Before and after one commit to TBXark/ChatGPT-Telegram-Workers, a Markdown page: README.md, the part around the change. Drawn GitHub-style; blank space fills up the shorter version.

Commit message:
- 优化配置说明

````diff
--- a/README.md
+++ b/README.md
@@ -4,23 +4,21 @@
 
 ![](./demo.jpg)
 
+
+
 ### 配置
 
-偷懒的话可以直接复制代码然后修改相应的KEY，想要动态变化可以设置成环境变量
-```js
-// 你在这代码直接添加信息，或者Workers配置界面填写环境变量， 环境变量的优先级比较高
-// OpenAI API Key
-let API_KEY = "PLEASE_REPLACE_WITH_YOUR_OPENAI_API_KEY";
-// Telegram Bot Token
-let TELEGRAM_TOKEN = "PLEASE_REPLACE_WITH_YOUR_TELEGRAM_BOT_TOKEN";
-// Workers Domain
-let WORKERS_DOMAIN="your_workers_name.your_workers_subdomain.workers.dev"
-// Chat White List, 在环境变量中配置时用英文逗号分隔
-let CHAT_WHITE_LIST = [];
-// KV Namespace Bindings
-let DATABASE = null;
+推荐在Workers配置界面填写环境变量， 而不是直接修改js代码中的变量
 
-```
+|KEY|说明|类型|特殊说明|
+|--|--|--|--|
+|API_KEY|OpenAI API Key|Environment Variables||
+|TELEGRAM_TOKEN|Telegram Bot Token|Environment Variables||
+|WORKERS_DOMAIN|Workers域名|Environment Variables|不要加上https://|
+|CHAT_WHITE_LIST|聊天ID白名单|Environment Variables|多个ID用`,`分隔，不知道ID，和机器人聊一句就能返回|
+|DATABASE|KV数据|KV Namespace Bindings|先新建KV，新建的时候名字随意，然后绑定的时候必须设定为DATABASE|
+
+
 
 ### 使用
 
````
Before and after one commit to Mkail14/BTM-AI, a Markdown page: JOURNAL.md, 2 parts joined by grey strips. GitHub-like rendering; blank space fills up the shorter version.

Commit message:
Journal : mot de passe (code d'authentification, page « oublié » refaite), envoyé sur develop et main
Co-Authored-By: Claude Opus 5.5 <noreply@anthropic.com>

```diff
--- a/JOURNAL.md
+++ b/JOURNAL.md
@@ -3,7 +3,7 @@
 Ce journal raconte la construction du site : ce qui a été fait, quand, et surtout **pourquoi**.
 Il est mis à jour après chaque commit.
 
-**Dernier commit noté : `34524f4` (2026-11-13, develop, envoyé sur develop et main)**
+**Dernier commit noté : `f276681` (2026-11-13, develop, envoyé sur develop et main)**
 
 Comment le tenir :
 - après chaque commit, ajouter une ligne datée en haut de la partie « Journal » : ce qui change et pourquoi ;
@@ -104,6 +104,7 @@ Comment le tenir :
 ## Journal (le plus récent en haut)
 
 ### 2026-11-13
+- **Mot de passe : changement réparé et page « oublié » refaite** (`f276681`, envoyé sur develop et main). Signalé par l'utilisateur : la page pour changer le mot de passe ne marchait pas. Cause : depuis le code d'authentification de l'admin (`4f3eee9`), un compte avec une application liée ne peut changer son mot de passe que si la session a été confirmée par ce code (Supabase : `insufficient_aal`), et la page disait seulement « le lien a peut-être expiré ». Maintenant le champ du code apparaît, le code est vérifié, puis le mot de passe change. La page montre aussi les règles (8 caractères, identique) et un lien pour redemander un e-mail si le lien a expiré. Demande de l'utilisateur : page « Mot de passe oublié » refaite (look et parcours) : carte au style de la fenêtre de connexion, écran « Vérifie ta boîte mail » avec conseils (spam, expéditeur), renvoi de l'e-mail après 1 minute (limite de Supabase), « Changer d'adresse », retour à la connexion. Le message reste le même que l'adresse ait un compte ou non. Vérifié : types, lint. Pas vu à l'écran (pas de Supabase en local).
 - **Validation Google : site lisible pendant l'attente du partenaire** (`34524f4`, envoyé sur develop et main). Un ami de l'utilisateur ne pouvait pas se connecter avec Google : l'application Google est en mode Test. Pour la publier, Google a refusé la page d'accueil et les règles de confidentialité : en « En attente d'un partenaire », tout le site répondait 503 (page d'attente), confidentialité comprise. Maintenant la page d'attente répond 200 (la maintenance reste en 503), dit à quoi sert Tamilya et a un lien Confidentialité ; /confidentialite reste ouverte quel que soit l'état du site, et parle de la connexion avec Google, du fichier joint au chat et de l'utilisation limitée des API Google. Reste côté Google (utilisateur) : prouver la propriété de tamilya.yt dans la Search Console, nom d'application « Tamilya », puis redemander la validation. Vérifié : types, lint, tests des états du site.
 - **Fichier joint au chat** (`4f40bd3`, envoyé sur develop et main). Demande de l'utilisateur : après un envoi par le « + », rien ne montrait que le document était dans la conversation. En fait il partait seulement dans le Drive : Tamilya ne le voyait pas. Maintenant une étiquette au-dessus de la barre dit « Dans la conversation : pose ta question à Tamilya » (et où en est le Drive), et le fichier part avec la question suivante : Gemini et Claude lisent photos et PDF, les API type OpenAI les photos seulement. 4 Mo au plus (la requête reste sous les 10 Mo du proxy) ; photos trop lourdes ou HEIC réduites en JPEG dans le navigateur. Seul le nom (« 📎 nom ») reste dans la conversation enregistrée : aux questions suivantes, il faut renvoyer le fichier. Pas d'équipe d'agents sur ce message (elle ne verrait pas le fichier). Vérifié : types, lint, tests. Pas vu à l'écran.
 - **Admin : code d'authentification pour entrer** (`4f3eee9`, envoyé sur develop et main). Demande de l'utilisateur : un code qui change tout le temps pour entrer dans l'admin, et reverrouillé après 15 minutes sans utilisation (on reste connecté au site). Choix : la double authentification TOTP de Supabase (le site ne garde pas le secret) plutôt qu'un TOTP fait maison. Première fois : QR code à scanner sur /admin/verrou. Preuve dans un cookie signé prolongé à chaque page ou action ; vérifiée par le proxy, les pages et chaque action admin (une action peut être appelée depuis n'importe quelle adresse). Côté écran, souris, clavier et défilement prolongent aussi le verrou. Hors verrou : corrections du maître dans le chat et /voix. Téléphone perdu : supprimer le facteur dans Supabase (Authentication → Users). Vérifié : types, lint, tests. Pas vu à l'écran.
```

• • • • • • •

» EXERCISE BRIEF
Return, from the material above, each line holding the string "style".

» ANSWER FOR THIS EXERCISE
Before and after one commit to TBXark/ChatGPT-Telegram-Workers, a Markdown page: README.md, the part around the change. Drawn GitHub-style; blank space fills up the shorter version.
+- **Mot de passe : changement réparé et page « oublié » refaite** (`f276681`, envoyé sur develop et main). Signalé par l'utilisateur : la page pour changer le mot de passe ne marchait pas. Cause : depuis le code d'authentification de l'admin (`4f3eee9`), un compte avec une application liée ne peut changer son mot de passe que si la session a été confirmée par ce code (Supabase : `insufficient_aal`), et la page disait seulement « le lien a peut-être expiré ». Maintenant le champ du code apparaît, le code est vérifié, puis le mot de passe change. La page montre aussi les règles (8 caractères, identique) et un lien pour redemander un e-mail si le lien a expiré. Demande de l'utilisateur : page « Mot de passe oublié » refaite (look et parcours) : carte au style de la fenêtre de connexion, écran « Vérifie ta boîte mail » avec conseils (spam, expéditeur), renvoi de l'e-mail après 1 minute (limite de Supabase), « Changer d'adresse », retour à la connexion. Le message reste le même que l'adresse ait un compte ou non. Vérifié : types, lint. Pas vu à l'écran (pas de Supabase en local).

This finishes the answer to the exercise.